Recently, there has been media coverage about the 1996 sexual assault allegations against NFL Quarterback Peyton Manning that are now part of a Title IX lawsuit against the University of Tennessee. As part of this coverage, news outlets obtained and published records related to the survivor's contact with a rape crisis center.
Although this didn't happen in Washington State, advocates who work with survivors of sexual assault should be aware of the laws that protect survivors' privacy in our state. Confidentiality requires that sexual assault advocacy programs put policies and procedures in place so that the survivor, advocate, and organization can assert privacy rights when others try to gain access to survivors' information. Maintaining confidentiality requires that we continually evaluate how our actions and inactions serve to protect survivors' privacy rights.

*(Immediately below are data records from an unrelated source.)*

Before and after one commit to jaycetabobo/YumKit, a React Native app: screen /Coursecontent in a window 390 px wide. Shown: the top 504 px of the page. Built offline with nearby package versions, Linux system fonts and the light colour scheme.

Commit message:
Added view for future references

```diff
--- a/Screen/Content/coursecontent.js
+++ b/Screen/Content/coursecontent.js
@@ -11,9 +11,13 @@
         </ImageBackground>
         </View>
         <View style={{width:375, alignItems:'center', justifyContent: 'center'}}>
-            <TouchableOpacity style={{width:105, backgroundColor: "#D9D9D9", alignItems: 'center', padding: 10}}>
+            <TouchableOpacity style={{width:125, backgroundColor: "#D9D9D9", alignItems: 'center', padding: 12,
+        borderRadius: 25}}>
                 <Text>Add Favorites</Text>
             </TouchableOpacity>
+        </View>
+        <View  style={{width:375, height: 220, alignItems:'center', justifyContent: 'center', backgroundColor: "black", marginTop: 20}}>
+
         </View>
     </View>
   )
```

Communication between survivors and advocates is privileged under Washington statute.1 This means that an advocate cannot be required to disclose what a survivor told them in confidence. The records of sexual assault programs are also confidential.2 In addition, sexual assault services funding requires that survivors' information be kept confidential.3 There are limited circumstances where information must be released without the consent of the survivor; the most common example is mandated reporting of child sexual abuse. In most cases, an advocacy program would not release records without the informed consent of the survivor.

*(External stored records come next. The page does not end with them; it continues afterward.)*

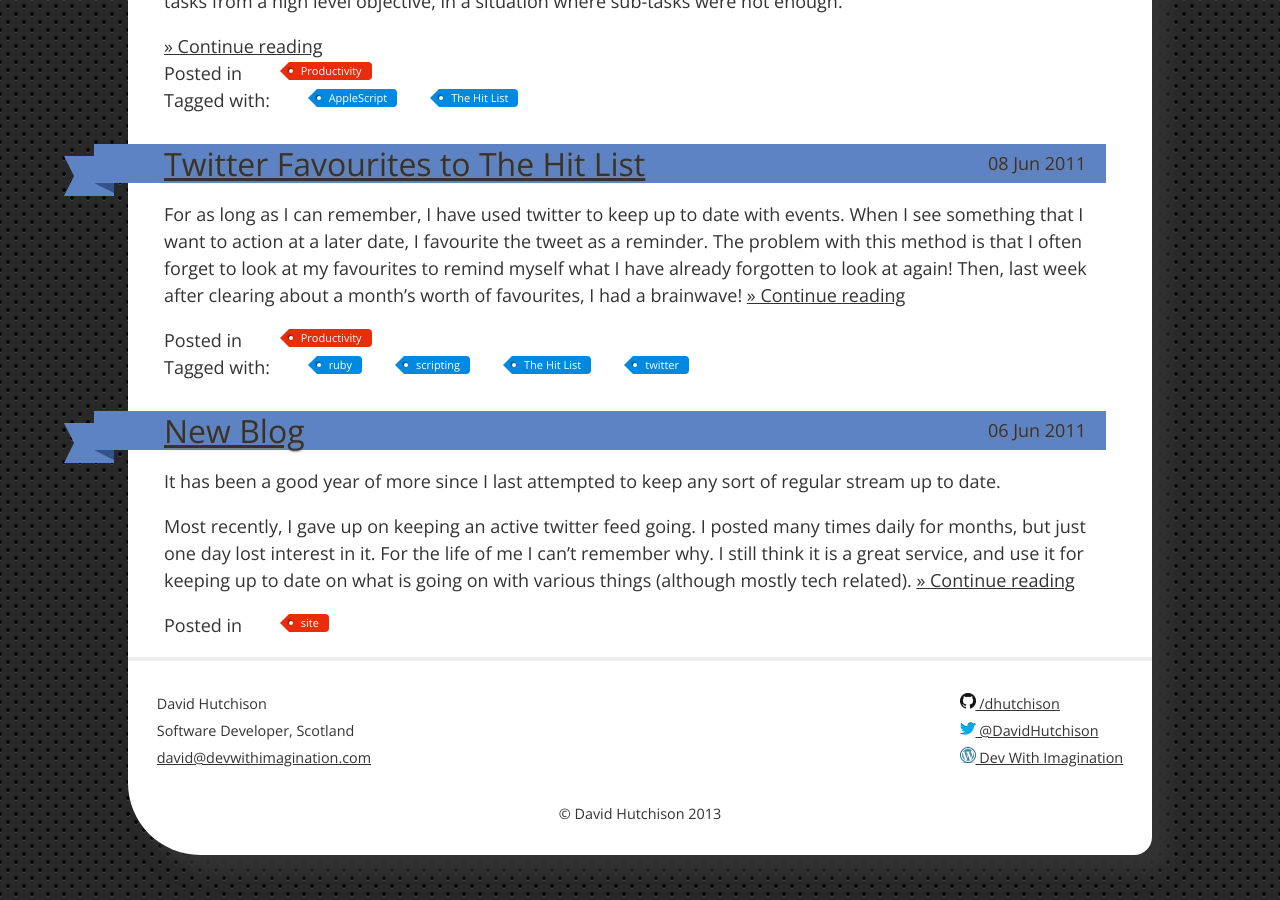
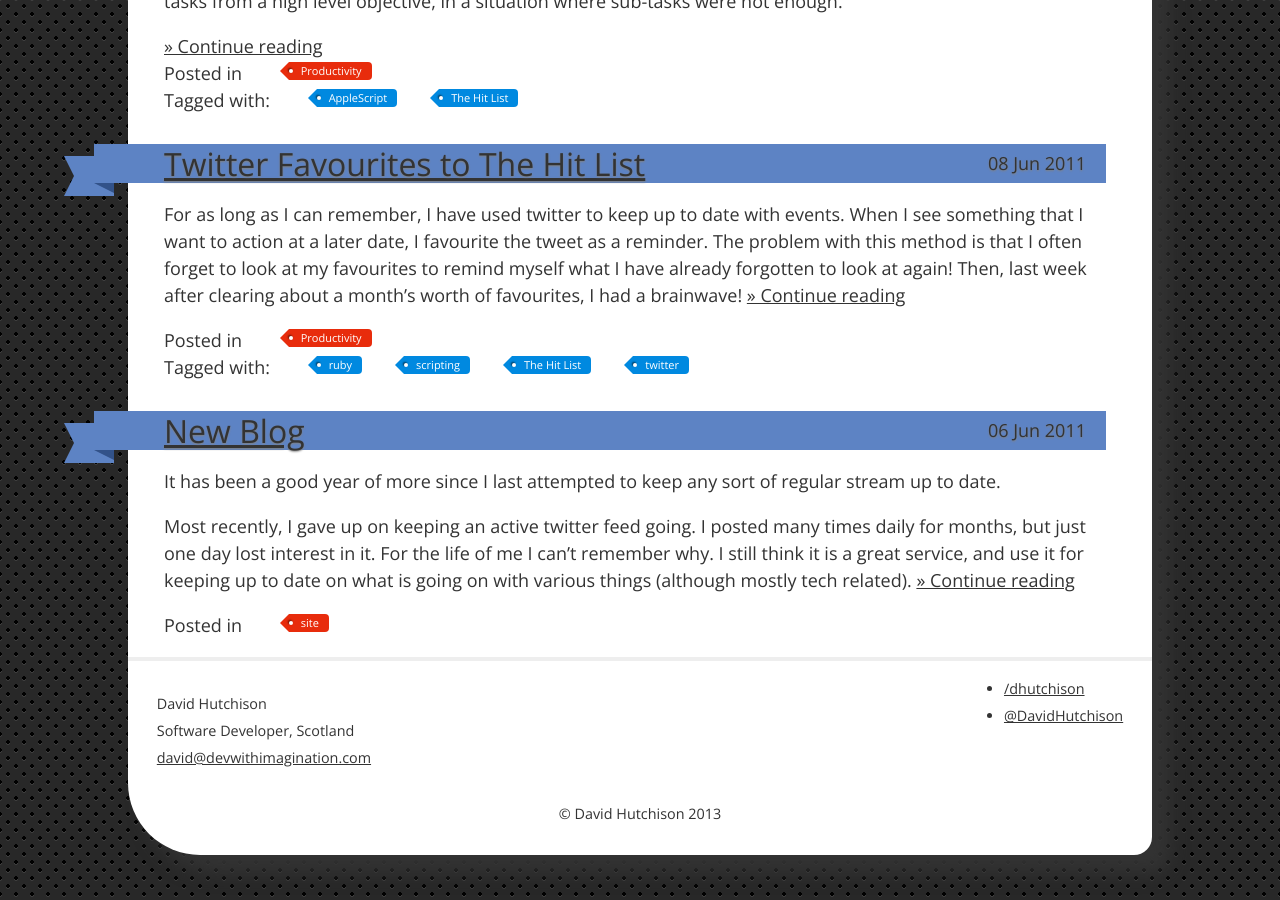
Before and after one commit to dhutchison/dhutchison.github.io, a Jekyll site: the page built from index.html, in a window 1280 px wide and 900 px high, scrolled down 4098 px. Built offline with Jekyll 4.4.1, drawn with Linux system fonts in a browser that asks for light colours; Markdown is read by kramdown in place of the engine named in the settings.

Commit message:
Tweak to title format, changed social to be  a list styled by css

```diff
--- a/_layouts/main.html
+++ b/_layouts/main.html
@@ -3,7 +3,7 @@
     <head>
         <meta charset="utf-8">
         <meta http-equiv="X-UA-Compatible" content="IE=edge,chrome=1">
-        <title>{{ site.name }} | {{page.title}}</title>
+        <title>{{page.title}} | {{ site.name }}</title>
         <meta name="viewport" content="width=device-width">
 
         <!-- syntax highlighting CSS -->
@@ -60,13 +60,13 @@
                   <a href="mailto:{{ site.email }}">{{ site.email }}</a>
                 </p>
               </div>
-              <div class="social">
-	            <p>
-    	          <a href="http://github.com/dhutchison/"><img src="/images/GitHub-Mark-32px.png"/> /dhutchison</a><br />
-                  <a href="http://twitter.com/DavidHutchison/"><img src="/images/twitter-bird-16x16.png"/> @DavidHutchison</a><br />
-	              <a href="http://devwithimagination.wordpress.com/"><img src="/images/wpmini-blue.png" /> Dev With Imagination</a><br />
+              <ul class="social">
+	            <li class="github">
+    	          <a href="http://github.com/dhutchison/">/dhutchison</a></li>
+    	        <li class="twitter">
+                  <a href="http://twitter.com/DavidHutchison/">@DavidHutchison</a></li>
     	        </p>
-              </div>
+              </ul>
               <div class="copy">
               	<p>
               	  &copy; David Hutchison 2013
```
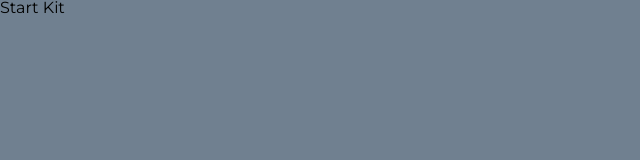
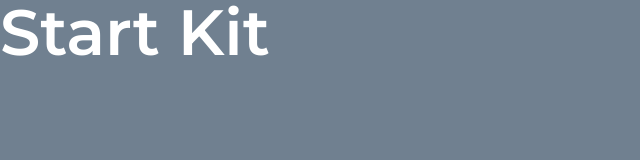
Before and after one commit to iberno/laravel-mix-start-kit, a website: page public/index.html in a window 1280 px wide. Shown: the whole page, without its empty margins (0-640 px from the left). Drawn offline with Linux system fonts and the light colour scheme.

Commit message:
Typography simple config

```diff
--- a/package.json
+++ b/package.json
@@ -13,6 +13,8 @@
   "author": "",
   "license": "ISC",
   "devDependencies": {
+    "browser-sync": "^2.24.4",
+    "browser-sync-webpack-plugin": "^2.0.1",
     "laravel-mix": "^2.1.11"
   }
 }
--- a/resources/sass/_imports/_typography.sass
+++ b/resources/sass/_imports/_typography.sass
@@ -1 +1,10 @@
 @import url('https://fonts.googleapis.com/css?family=Montserrat:300,400,600,700')
+
+body
+    font-family: 'Montserrat', sans-serif
+    font-size: 1rem
+    font-weight: 400
+    color: white
+h1
+    font-size: 4rem
+    font-weight: 600
```
Also changed, not shown: public/css/app.css.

There may be circumstances where a survivor wants to release their information from a sexual assault program. Survivors have autonomy to choose to disclose their information or release their records for any reason. Part of an advocate's role is to discuss the privacy issues with a survivor who may want to do this. A survivor should understand the benefits and also the risks associated; once information is released they will have limited control over what is done with it.
In the 1996 civil suit against Manning, the survivor's choice to release the transcripts of her own call to a rape crisis center may have been helpful; however, now her private call is available online with her direct quotes. It is an ethical responsibility of an advocate to review these considerations with a survivor when the survivor requests a release, and then for the advocate to follow the survivor's wishes related to their information, whether the survivor's choice is what the advocate would choose for them or not.
We hope this particular survivor, as well as other survivors of campus sexual assault, can find healing during this time of heightened media attention and public scrutiny.
1 RCW 5.60.060(7)
2 RCW 70.125.065
3 Violence Against Women Act 2013, Office of Crime Victims Advocacy